[Version difference data]
+---+

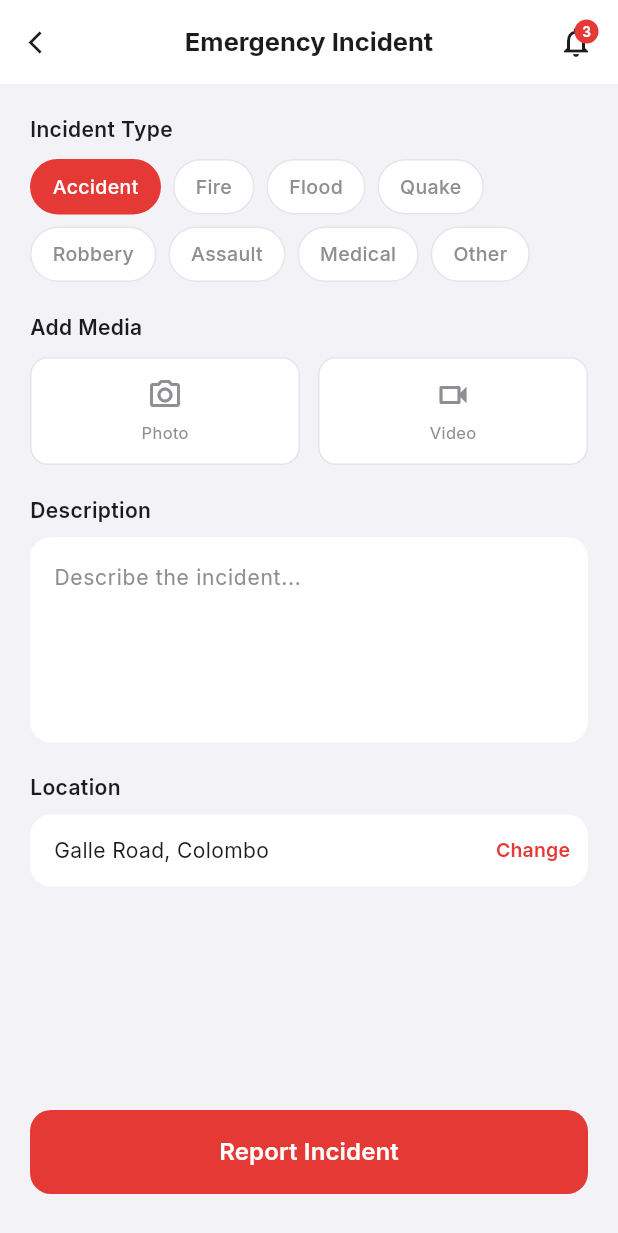
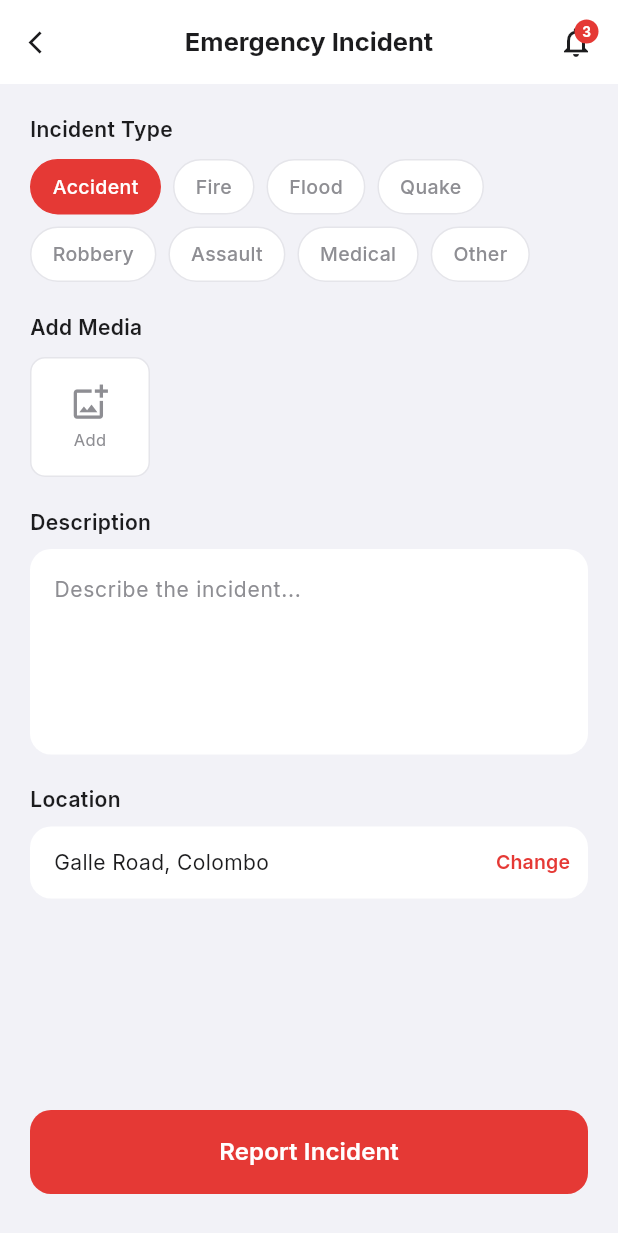
Before and after one commit to nileshakmeemana/Rescue-Mobile-App, a Flutter app: the AddIncidentScreen screen opened directly, on a phone screen of 412 x 824 dp. Shown: the top 1233 px of the screen. Run offline on Flutter 3.47's test engine with Material 3 defaults, Android fonts, the light colour scheme and no system bars; our stand-ins replace google_fonts, image_picker.

Commit message:
create incident screen dart file
A Flutter screen for reporting emergencies with category selection, description, media upload, and location picking. Data is stored in Firebase

```diff
--- a/lib/screens/add_incident_screen.dart
+++ b/lib/screens/add_incident_screen.dart
@@ -1,29 +1,39 @@
+import 'dart:io';
 import 'package:flutter/material.dart';
 import 'package:google_fonts/google_fonts.dart';
+import 'package:image_picker/image_picker.dart';
+import '../services/app_state.dart';
+import '../services/firebase_service.dart';
 import '../widgets/notification_bell.dart';
-import '../services/app_state.dart';
-import 'upload_media_screen.dart';
 import 'map_picker_screen.dart';
 import 'help_coming_screen.dart';
 
 class AddIncidentScreen extends StatefulWidget {
   final String? prefilledCategory;
   const AddIncidentScreen({super.key, this.prefilledCategory});
-  @override State<AddIncidentScreen> createState() =>
-      _AddIncidentScreenState();
+  @override
+  State<AddIncidentScreen> createState() => _AddIncidentScreenState();
 }
 
 class _AddIncidentScreenState extends State<AddIncidentScreen> {
   late String _selectedCategory;
   final _locationCtrl = TextEditingController();
+  double? _pickedLat;
+  double? _pickedLng;
   final _descCtrl = TextEditingController();
-  // Fix 2: only photo and video — voice removed
-  bool _hasPhoto = false, _hasVideo = false;
+  final List<File> _mediaFiles = [];
   bool _isSubmitting = false;
+  final _picker = ImagePicker();
 
   final _categories = [
-    'Accident', 'Fire', 'Flood', 'Quake',
-    'Robbery', 'Assault', 'Medical', 'Other'
+    'Accident',
+    'Fire',
+    'Flood',
+    'Quake',
+    'Robbery',
+    'Assault',
+    'Medical',
+    'Other'
   ];
 
   @override
@@ -43,56 +53,123 @@ class _AddIncidentScreenState extends State<AddIncidentScreen> {
   }
 
   Future<void> _pickLocation() async {
-    final result = await Navigator.push<String>(context,
-        MaterialPageRoute(builder: (_) =>
+    final result = await Navigator.push<Map<String, dynamic>>(
+        context,
+        MaterialPageRoute(
+            builder: (_) =>
                 MapPickerScreen(initialLocation: _locationCtrl.text)));
-    if (result != null && mounted) setState(() => _locationCtrl.text = result);
+    if (result != null && mounted) {
+      setState(() {
+        _locationCtrl.text = result['address'] ?? _locationCtrl.text;
+        _pickedLat = result['lat'] as double?;
+        _pickedLng = result['lng'] as double?;
+      });
+    }
   }
 
-  Future<void> _openUpload(MediaType type) async {
-    final result = await Navigator.push<bool>(context,
-        MaterialPageRoute(builder: (_) => UploadMediaScreen(type: type)));
-    if (result == true && mounted) {
-      setState(() {
-        if (type == MediaType.photo) _hasPhoto = true;
-        if (type == MediaType.video) _hasVideo = true;
-      });
+  Future<void> _pickMedia(ImageSource source) async {
+    final xFile = await _picker.pickImage(
+        source: source, imageQuality: 80, maxWidth: 1080);
+    if (xFile != null && mounted) {
+      setState(() => _mediaFiles.add(File(xFile.path)));
     }
+  }
+
+  Future<void> _pickVideo() async {
+    final xFile = await _picker.pickVideo(
+        source: ImageSource.gallery, maxDuration: const Duration(minutes: 2));
+    if (xFile != null && mounted) {
+      setState(() => _mediaFiles.add(File(xFile.path)));
+    }
+  }
+
+  void _showMediaSheet() {
+    showModalBottomSheet(
+        context: context,
+        backgroundColor: Colors.white,
+        shape: const RoundedRectangleBorder(
+            borderRadius: BorderRadius.vertical(top: Radius.circular(20))),
+        builder: (_) => SafeArea(
+                child: Column(mainAxisSize: MainAxisSize.min, children: [
+              const SizedBox(height: 8),
+              Container(
+                  width: 40,
+                  height: 4,
+                  decoration: BoxDecoration(
+                      color: const Color(0xFFD1D1D6),
+                      borderRadius: BorderRadius.circular(2))),
+              const SizedBox(height: 16),
+              ListTile(
+                  leading: const Icon(Icons.camera_alt_outlined),
+                  title: const Text('Take Photo'),
+                  onTap: () {
+                    Navigator.pop(context);
+                    _pickMedia(ImageSource.camera);
+                  }),
+              ListTile(
+                  leading: const Icon(Icons.photo_library_outlined),
+                  title: const Text('Choose Photo from Gallery'),
+                  onTap: () {
+                    Navigator.pop(context);
+                    _pickMedia(ImageSource.gallery);
+                  }),
+              ListTile(
+                  leading: const Icon(Icons.videocam_outlined),
+                  title: const Text('Choose Video from Gallery'),
+                  onTap: () {
+                    Navigator.pop(context);
+                    _pickVideo();
+                  }),
+              const SizedBox(height: 12),
+            ])));
   }
 
   Future<void> _submit() async {
     if (_isSubmitting) return;
     setState(() => _isSubmitting = true);
 
-    final incident = {
-      'location': _locationCtrl.text.trim().isEmpty
+    try {
+      // Upload media files to Storage
+      final mediaUrls = <String>[];
+      for (final file in _mediaFiles) {
+        final url = await FirebaseService().uploadMedia(file, 'incident_media');
+        mediaUrls.add(url);
+      }
+
+      // Save incident to Firestore
+      await FirebaseService().addIncident(
+        type: _selectedCategory,
+        description: _descCtrl.text.trim().isEmpty
+            ? 'Incident of type $_selectedCategory reported.'
+            : _descCtrl.text.trim(),
+        location: _locationCtrl.text.trim().isEmpty
             ? 'Unknown Location'
             : _locationCtrl.text.trim(),
-      'type': _selectedCategory,
-      'description': _descCtrl.text.trim().isEmpty
-          ? 'Incident of type $_selectedCategory reported at ${_locationCtrl.text.trim()}.'
-          : _descCtrl.text.trim(),
-      'hasPin': true,
-    };
+        region: AppState().region.isEmpty ? 'Colombo' : AppState().region,
+        mediaUrls: mediaUrls,
+        latitude: _pickedLat,
+        longitude: _pickedLng,
+      );
 
-    // Fix 1: Store in AppState FIRST — this triggers AnimatedBuilder in SOSTab
-    AppState().addUserIncident(incident);
-
-    AppState().addNotification(AppNotification(
-      id: DateTime.now().millisecondsSinceEpoch.toString(),
+      await FirebaseService().addNotification(
         title: 'Incident Reported',
-      message: '$_selectedCategory at ${incident['location']}.',
-      time: DateTime.now(),
-    ));
+        message: '$_selectedCategory at ${_locationCtrl.text.trim()}.',
+        region: AppState().region.isEmpty ? 'Colombo' : AppState().region,
+      );
 
       if (!mounted) return;
-
-    // Navigate to HelpComing, clearing this screen from the stack
-    // SOSTab will already show the new incident because AppState notified it
       Navigator.pushReplacement(
-      context,
-      MaterialPageRoute(builder: (_) => const HelpComingScreen()),
-    );
+          context, MaterialPageRoute(builder: (_) => const HelpComingScreen()));
+    } catch (e) {
+      if (mounted) {
+        setState(() => _isSubmitting = false);
+        ScaffoldMessenger.of(context).showSnackBar(SnackBar(
+            content: Text('Error: ${e.toString()}',
+                style: const TextStyle(color: Colors.white)),
+            backgroundColor: const Color(0xFFE53935),
+            behavior: SnackBarBehavior.floating));
+      }
+    }
   }
 
   @override
@@ -105,31 +182,39 @@ class _AddIncidentScreenState extends State<AddIncidentScreen> {
         elevation: 0,
         surfaceTintColor: Colors.transparent,
         leading: IconButton(
-          icon: const Icon(Icons.arrow_back_ios, size: 18,
-              color: Color(0xFF1C1C1E)),
+            icon: const Icon(Icons.arrow_back_ios,
+                size: 18, color: Color(0xFF1C1C1E)),
             onPressed: () => Navigator.pop(context)),
-        title: Text('Emergency Incident', style: GoogleFonts.inter(
-            fontSize: 17, fontWeight: FontWeight.w700,
+        title: Text('Emergency Incident',
+            style: GoogleFonts.inter(
+                fontSize: 17,
+                fontWeight: FontWeight.w700,
                 color: const Color(0xFF1C1C1E))),
         centerTitle: true,
         actions: const [NotificationBell(), SizedBox(width: 4)],
       ),
       body: Column(children: [
-        Expanded(child: SingleChildScrollView(
+        Expanded(
+            child: SingleChildScrollView(
                 padding: EdgeInsets.fromLTRB(20, 20, 20, bottom + 20),
-          child: Column(crossAxisAlignment: CrossAxisAlignment.start,
+                child: Column(
+                    crossAxisAlignment: CrossAxisAlignment.start,
                     children: [
-
-            // ── Category chips
-            Text('Incident Type', style: GoogleFonts.inter(
-                fontSize: 14, fontWeight: FontWeight.w600,
+                      // Category
+                      Text('Incident Type',
+                          style: GoogleFonts.inter(
+                              fontSize: 14,
+                              fontWeight: FontWeight.w600,
                               color: const Color(0xFF1C1C1E))),
                       const SizedBox(height: 10),
-            Wrap(spacing: 8, runSpacing: 8,
+                      Wrap(
+                          spacing: 8,
+                          runSpacing: 8,
                           children: _categories.map((cat) {
                             final sel = cat == _selectedCategory;
                             return GestureDetector(
-                  onTap: () => setState(() => _selectedCategory = cat),
+                                onTap: () =>
+                                    setState(() => _selectedCategory = cat),
                                 child: Container(
                                     padding: const EdgeInsets.symmetric(
                                         horizontal: 14, vertical: 8),
@@ -142,37 +227,77 @@ class _AddIncidentScreenState extends State<AddIncidentScreen> {
                                             color: sel
                                                 ? const Color(0xFFE53935)
                                                 : const Color(0xFFE5E5EA))),
-                    child: Text(cat, style: GoogleFonts.inter(
-                        fontSize: 13, fontWeight: FontWeight.w500,
+                                    child: Text(cat,
+                                        style: GoogleFonts.inter(
+                                            fontSize: 13,
+                                            fontWeight: FontWeight.w500,
                                             color: sel
                                                 ? Colors.white
                                                 : const Color(0xFF8E8E93)))));
                           }).toList()),
                       const SizedBox(height: 20),
 
-            // ── Media buttons — Fix 2: Photo and Video only, no Voice
-            Text('Add Media', style: GoogleFonts.inter(
-                fontSize: 14, fontWeight: FontWeight.w600,
+                      // Media
+                      Text('Add Media',
+                          style: GoogleFonts.inter(
+                              fontSize: 14,
+                              fontWeight: FontWeight.w600,
                               color: const Color(0xFF1C1C1E))),
                       const SizedBox(height: 10),
-            Row(children: [
-              _MediaBtn(
-                label: 'Photo',
-                icon: Icons.camera_alt_outlined,
-                done: _hasPhoto,
-                onTap: () => _openUpload(MediaType.photo)),
-              const SizedBox(width: 12),
-              _MediaBtn(
-                label: 'Video',
-                icon: Icons.videocam_outlined,
-                done: _hasVideo,
-                onTap: () => _openUpload(MediaType.video)),
+                      Wrap(spacing: 10, runSpacing: 10, children: [
+                        ..._mediaFiles.map((f) => Stack(children: [
+                              Container(
+                                  width: 80,
+                                  height: 80,
+                                  decoration: BoxDecoration(
+                                      borderRadius: BorderRadius.circular(10),
+                                      image: DecorationImage(
+                                          image: FileImage(f),
+                                          fit: BoxFit.cover))),
+                              Positioned(
+                                  top: 4,
+                                  right: 4,
+                                  child: GestureDetector(
+                                      onTap: () =>
+                                          setState(() => _mediaFiles.remove(f)),
+                                      child: Container(
+                                          width: 20,
+                                          height: 20,
+                                          decoration: const BoxDecoration(
+                                              color: Color(0xFFE53935),
+                                              shape: BoxShape.circle),
+                                          child: const Icon(Icons.close,
+                                              size: 12, color: Colors.white)))),
+                            ])),
+                        GestureDetector(
+                            onTap: _showMediaSheet,
+                            child: Container(
+                                width: 80,
+                                height: 80,
+                                decoration: BoxDecoration(
+                                    color: Colors.white,
+                                    borderRadius: BorderRadius.circular(10),
+                                    border: Border.all(
+                                        color: const Color(0xFFE5E5EA))),
+                                child: const Column(
+                                    mainAxisAlignment: MainAxisAlignment.center,
+                                    children: [
+                                      Icon(Icons.add_photo_alternate_outlined,
+                                          size: 26, color: Color(0xFF8E8E93)),
+                                      SizedBox(height: 4),
+                                      Text('Add',
+                                          style: TextStyle(
+                                              fontSize: 11,
+                                              color: Color(0xFF8E8E93))),
+                                    ]))),
                       ]),
                       const SizedBox(height: 20),
 
-            // ── Description
-            Text('Description', style: GoogleFonts.inter(
-                fontSize: 14, fontWeight: FontWeight.w600,
+                      // Description
+                      Text('Description',
+                          style: GoogleFonts.inter(
+                              fontSize: 14,
+                              fontWeight: FontWeight.w600,
                               color: const Color(0xFF1C1C1E))),
                       const SizedBox(height: 8),
                       Container(
@@ -182,19 +307,22 @@ class _AddIncidentScreenState extends State<AddIncidentScreen> {
                           child: TextField(
                               controller: _descCtrl,
                               maxLines: 5,
-                style: GoogleFonts.inter(fontSize: 14,
-                    color: const Color(0xFF1C1C1E)),
+                              style: GoogleFonts.inter(
+                                  fontSize: 14, color: const Color(0xFF1C1C1E)),
                               decoration: InputDecoration(
                                   hintText: 'Describe the incident...',
-                  hintStyle: GoogleFonts.inter(fontSize: 14,
+                                  hintStyle: GoogleFonts.inter(
+                                      fontSize: 14,
                                       color: const Color(0xFF8E8E93)),
                                   border: InputBorder.none,
                                   contentPadding: const EdgeInsets.all(16)))),
                       const SizedBox(height: 20),
 
-            // ── Location
-            Text('Location', style: GoogleFonts.inter(
-                fontSize: 14, fontWeight: FontWeight.w600,
+                      // Location
+                      Text('Location',
+                          style: GoogleFonts.inter(
+                              fontSize: 14,
+                              fontWeight: FontWeight.w600,
                               color: const Color(0xFF1C1C1E))),
                       const SizedBox(height: 8),
                       Container(
@@ -202,24 +330,28 @@ class _AddIncidentScreenState extends State<AddIncidentScreen> {
                               color: Colors.white,
                               borderRadius: BorderRadius.circular(14)),
                           child: Row(children: [
-                Expanded(child: Padding(
-                  padding: const EdgeInsets.fromLTRB(16, 14, 8, 14),
+                            Expanded(
+                                child: Padding(
+                                    padding: const EdgeInsets.fromLTRB(
+                                        16, 14, 8, 14),
                                     child: Text(_locationCtrl.text,
-                      style: GoogleFonts.inter(fontSize: 14,
+                                        style: GoogleFonts.inter(
+                                            fontSize: 14,
                                             color: const Color(0xFF1C1C1E))))),
                             TextButton(
                                 onPressed: _pickLocation,
-                  child: Text('Change', style: GoogleFonts.inter(
-                      fontSize: 13, fontWeight: FontWeight.w600,
+                                child: Text('Change',
+                                    style: GoogleFonts.inter(
+                                        fontSize: 13,
+                                        fontWeight: FontWeight.w600,
                                         color: const Color(0xFFE53935)))),
                           ])),
-          ])),
-        ),
-
-        // ── Submit button
+                    ]))),
         Padding(
             padding: EdgeInsets.fromLTRB(20, 8, 20, bottom > 0 ? 8 : 28),
-          child: SizedBox(width: double.infinity, height: 56,
+            child: SizedBox(
+                width: double.infinity,
+                height: 56,
                 child: ElevatedButton(
                     onPressed: _isSubmitting ? null : _submit,
                     style: ElevatedButton.styleFrom(
@@ -228,59 +360,17 @@ class _AddIncidentScreenState extends State<AddIncidentScreen> {
                         shape: RoundedRectangleBorder(
                             borderRadius: BorderRadius.circular(14))),
                     child: _isSubmitting
-                  ? const SizedBox(width: 22, height: 22,
+                        ? const SizedBox(
+                            width: 22,
+                            height: 22,
                             child: CircularProgressIndicator(
                                 color: Colors.white, strokeWidth: 2.5))
-                  : Text('Report Incident', style: GoogleFonts.inter(
-                      fontSize: 16, fontWeight: FontWeight.w600,
+                        : Text('Report Incident',
+                            style: GoogleFonts.inter(
+                                fontSize: 16,
+                                fontWeight: FontWeight.w600,
                                 color: Colors.white))))),
       ]),
     );
   }
 }
-
-// ── Media button — reusable ───────────────────────────────────────────────────
-class _MediaBtn extends StatelessWidget {
-  final String label;
-  final IconData icon;
-  final bool done;
-  final VoidCallback onTap;
-
-  const _MediaBtn({
-    required this.label,
-    required this.icon,
-    required this.done,
-    required this.onTap,
-  });
-
-  @override
-  Widget build(BuildContext context) => Expanded(
-    child: GestureDetector(
-      onTap: onTap,
-      child: Container(
-        height: 72,
-        decoration: BoxDecoration(
-          color: done
-              ? const Color(0xFFE53935).withOpacity(0.08)
-              : Colors.white,
-          borderRadius: BorderRadius.circular(12),
-          border: Border.all(
-              color: done
-                  ? const Color(0xFFE53935)
-                  : const Color(0xFFE5E5EA))),
-        child: Column(mainAxisAlignment: MainAxisAlignment.center,
-          children: [
-          Icon(done ? Icons.check_circle_rounded : icon,
-              size: 24,
-              color: done
-                  ? const Color(0xFFE53935)
-                  : const Color(0xFF8E8E93)),
-          const SizedBox(height: 5),
-          Text(label, style: GoogleFonts.inter(fontSize: 11,
-              color: done
-                  ? const Color(0xFFE53935)
-                  : const Color(0xFF8E8E93))),
-        ])),
-    ),
-  );
-}
```
Lines whose indentation alone changed are shown as unchanged.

+---+

- BRIEF:
Your reply should hold every line from the data that contains "setState", copied in full.

- WRITTEN RESPONSE:
-    if (result != null && mounted) setState(() => _locationCtrl.text = result);
+      setState(() {
-      setState(() {
+      setState(() => _mediaFiles.add(File(xFile.path)));
+      setState(() => _mediaFiles.add(File(xFile.path)));
     setState(() => _isSubmitting = true);
+        setState(() => _isSubmitting = false);
-                  onTap: () => setState(() => _selectedCategory = cat),
+                                    setState(() => _selectedCategory = cat),
+                                          setState(() => _mediaFiles.remove(f)),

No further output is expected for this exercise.